So let us bring back blessing to its rightful root.  In Latin, to bless is benedicere. This means literally to speak (dicere) well (bene) or to say good things.  The benediction often said at the end of Christian and Unitarian services is to send those blessings, those good words out into the world.

I know that I want people in my life to speak well of me, and I’m pretty sure you do too.  This notion is not be confused with the ego’s need to self-aggrandize, to be flattered and then puffed up.  No, it’s something quite different.  Blessing is more than pointing out someone’s talents or good deeds. It is affirming the very being of another. 

It is, as Henri Nouwen points out in his book Life of the Beloved, “Without affirmation, it is hard to live well.  To give someone a blessing is the most significant affirmation we can offer.  It is more than a word of praise or appreciation; it is (even) more than putting someone in the light.  To give a blessing is to affirm, to say “yes” to a person’s Belovedness.  And more than that: to give a blessing creates the reality of which it speaks”.   

In our daily lives, the judging mind is very active.  Without our awareness, we may say to ourselves, “I like this person; I don’t like that person, what he did was wrong, what she said was right.” This goes on and on.  There is a lot of mutual admiration in this world, just as there is a lot of mutual condemnation.  Nouwen continues, “A blessing goes beyond the distinction between admiration or condemnation, between virtue or vices, between good deeds or evil deeds.  A blessing touches the original goodness of the other and calls forth his of her Belovedness“.  

Whenever I send my three children a blessing, it is not a wish or a prayer that they get whatever they want in life.  It is that I hold and affirm their very being, how cherished they are to me. Whether they get into too many fender benders, whether they ‘succeed’ in all the ways the world applauds or not, whether their choices at any given moment are less than stellar, I want to remind them again and again, “When you go into the world, know that YOU matter, that you are Beloved by God, and I am so glad that you are here.  I hope that you can hear these words as spoken to you with all the tenderness and force that my love can hold.” 

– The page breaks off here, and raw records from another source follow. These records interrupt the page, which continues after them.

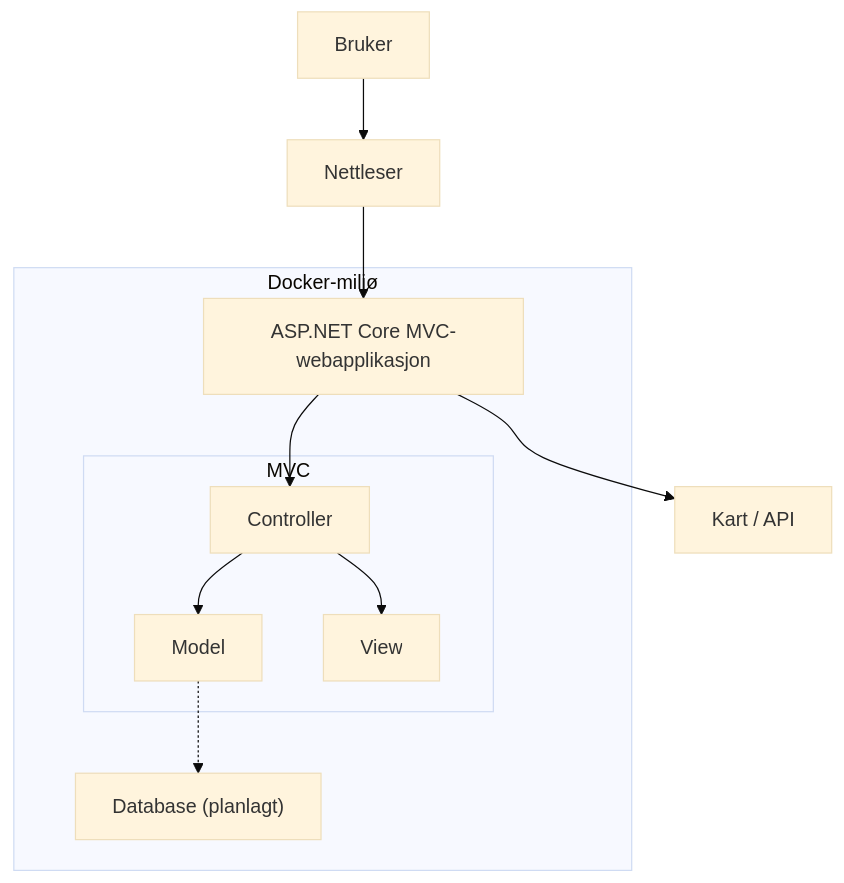
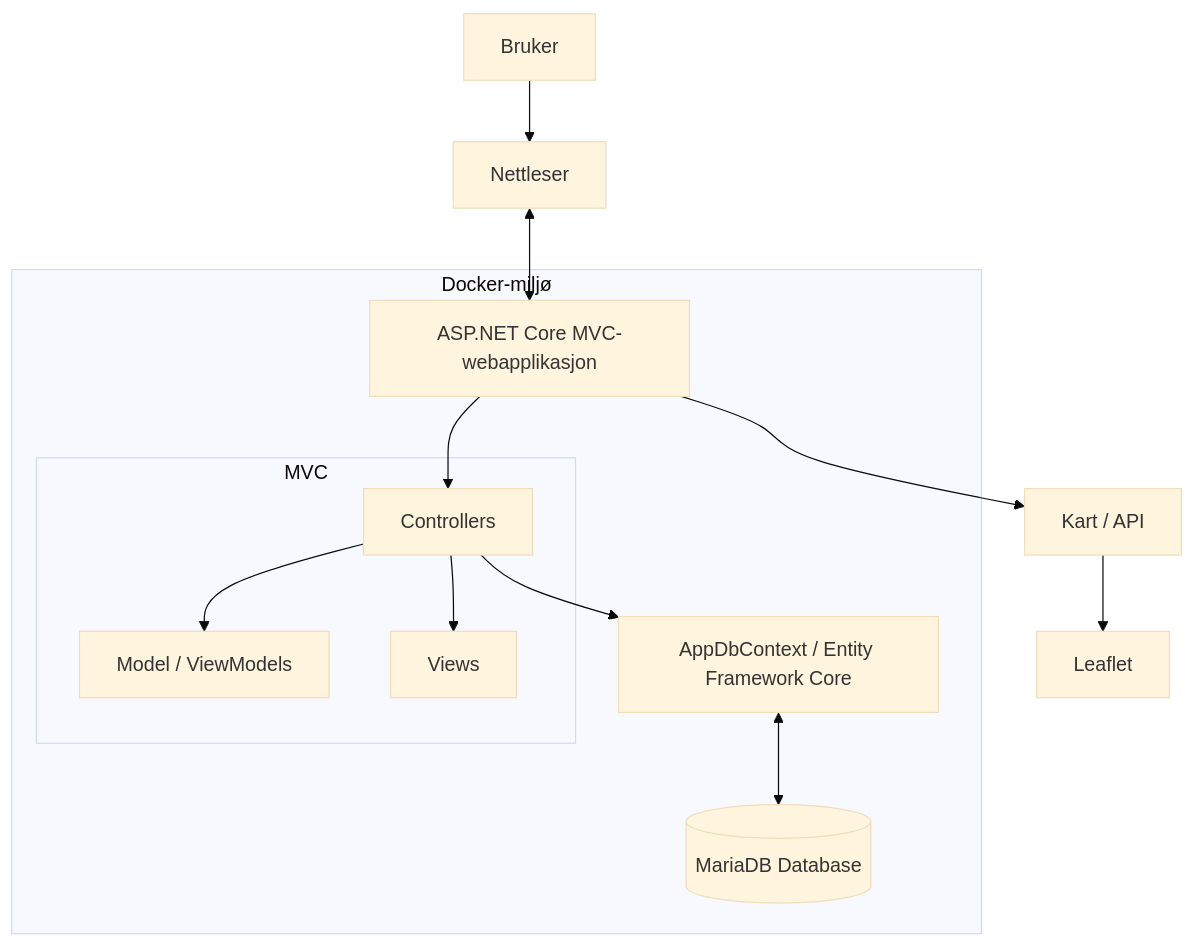
One commit to IS99NotFound/H-st-2026-Gruppe-1 changed the diagram in README.md. Above: the diagram before and after it, drawn with Mermaid (base theme). The commit also changed other lines of this file, not shown here.

````diff
--- a/README.md
+++ b/README.md
@@ -86,25 +98,29 @@
 ```mermaid
 flowchart TD
     Bruker["Bruker"] --> Nettleser["Nettleser"]
 
     subgraph Docker["Docker-miljø"]
         App["ASP.NET Core MVC-webapplikasjon"]
 
         subgraph MVC["MVC"]
-            Controller["Controller"]
-            Model["Model"]
-            View["View"]
+            Controller["Controllers"]
+            Model["Model / ViewModels"]
+            View["Views"]
         end
 
-        Database["Database (planlagt)"]
+        DbContext["AppDbContext / Entity Framework Core"]
+        Database[("MariaDB Database")]
 
         App --> Controller
         Controller --> Model
         Controller --> View
-        Model -.-> Database
+        Controller --> DbContext
+        DbContext <--> Database
     end
 
-    Nettleser --> App
+    Nettleser <--> App
+
+    KartAPI  --> Leaflet["Leaflet"]
 
     App --> KartAPI["Kart / API"]
 ```
````
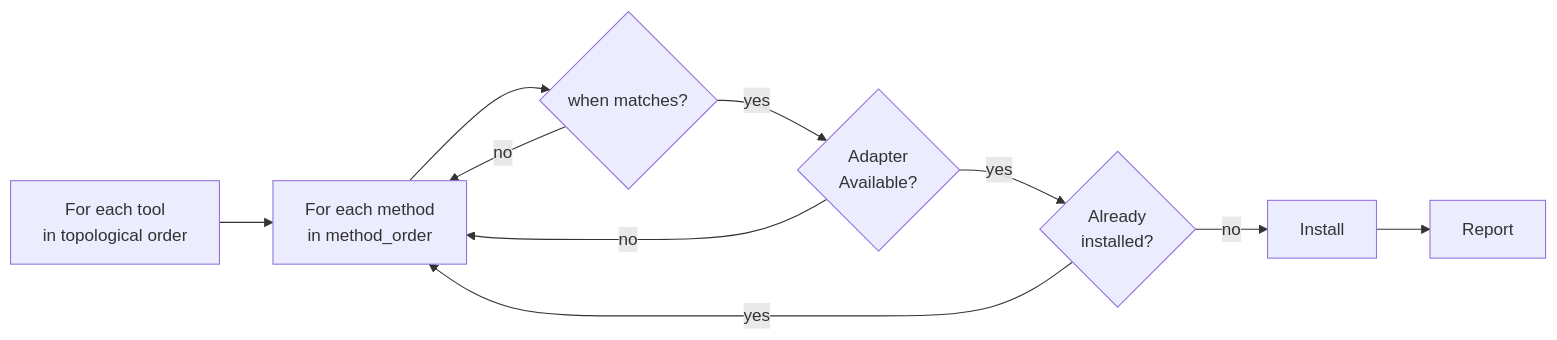
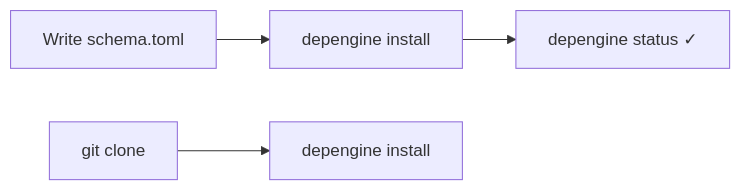
One commit to Khorea1/depengine changed the diagram in README.md. Above: the diagram before and after it, drawn with Mermaid. The commit also changed other lines of this file and 3 other files, not shown here.

````diff
--- a/README.md
+++ b/README.md
@@ -682,12 +86,6 @@
 ```mermaid
 flowchart LR
-    A[For each tool\nin topological order] --> B[For each method\nin method_order]
-    B --> C{when matches?}
-    C -->|no| B
-    C -->|yes| D{Adapter\nAvailable?}
-    D -->|no| B
-    D -->|yes| E{Already\ninstalled?}
-    E -->|yes| B
-    E -->|no| F[Install]
-    F --> G[Report]
+    A[Write schema.toml] --> B[depengine install]
+    B --> C[depengine status ✓]
+    D[git clone] --> E[depengine install]
 ```
````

These blessings work with everyone whose life you will touch today, including your own.  Blessings on your day, Nun Tuck.